(Before-and-after change data)
○ ○ ○ ○ ○ ○ ○

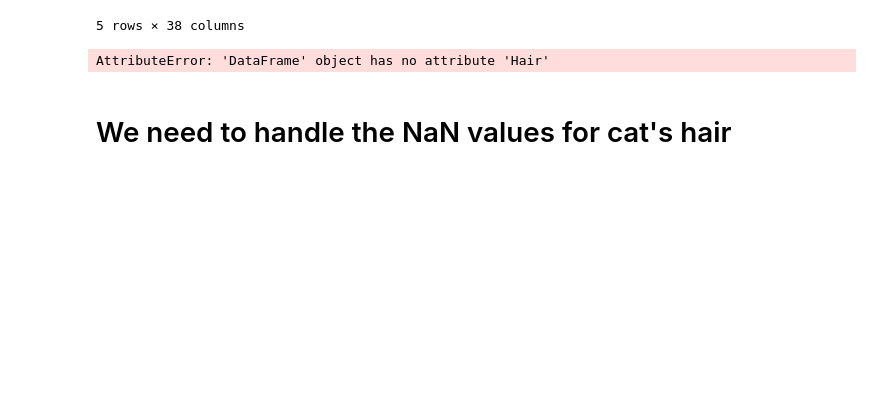
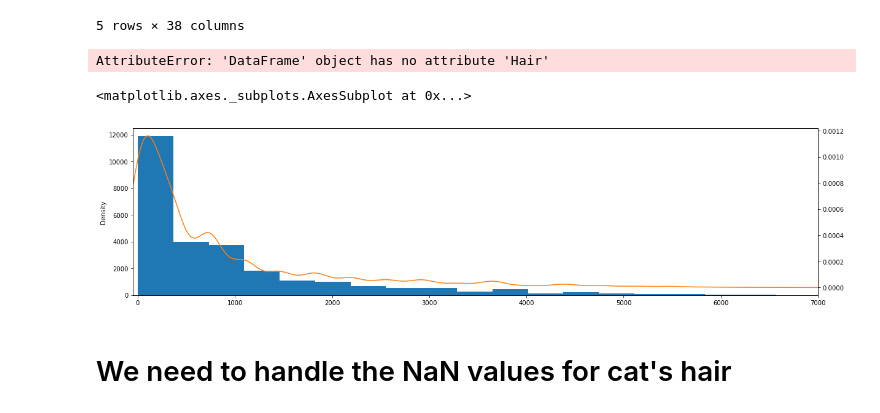
Before and after one commit to mspinelli/animal_shelter, a Jupyter notebook: DataExplore.ipynb, the cells around one changed output. Drawn from its saved outputs; the diff is of its cells as text; code cells hidden in the pictures; blank space fills up the shorter version.

```diff
--- a/DataExplore.ipynb
+++ b/DataExplore.ipynb
@@ -222,8 +254,8 @@ array(['1 year', '2 years', '3 weeks', '1 month', '5 months', '4 years',
 units = {"year" : 365, "month":31, "day":1, "week":7}
 
 def get_age_in_days(agestring):
-    age = 0
-    for unit in units.keys():
-        if (agestring.find(unit) != -1):
-            age += int(agestring.split(" ")[0]) * units[unit]
-    return age
+    tokens = agestring.split(" ")
+    unit = tokens[1].replace("s","")
+    return int(tokens[0]) * units[unit]
+
+animals["AgeinDays"] = animals.AgeuponOutcome.map(get_age_in_days, na_action="ignore")
@@ -425,6 +456,14 @@ def hair(x):
         return np.nan
 
 animals['Hair'] = animals["Breed"].map(hair)
+# %%
+fig, ax = plt.subplots()
+
+animals["AgeinDays"].plot(kind="hist", bins=20, xlim=(-50, 7000),ax=ax)
+animals["AgeinDays"].plot(kind="kde", ax=ax, xlim=(-50, 7000),secondary_y=True)
+# %% [output]
+<matplotlib.axes._subplots.AxesSubplot at 0x...>
+[figure, added]
 # %% [markdown]
 # We need to handle the NaN values for cat's hair
 # %%
```
Also changed, not shown: parts of 47 cells of this notebook, 2 other files.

○ ○ ○ ○ ○ ○ ○

» **WHAT YOU NEED TO DO**
Copy each line of the preceding data that contains the string "cells".

» **RESPONSE TO THIS EXERCISE**
Before and after one commit to mspinelli/animal_shelter, a Jupyter notebook: DataExplore.ipynb, the cells around one changed output. Drawn from its saved outputs; the diff is of its cells as text; code cells hidden in the pictures; blank space fills up the shorter version.
Also changed, not shown: parts of 47 cells of this notebook, 2 other files.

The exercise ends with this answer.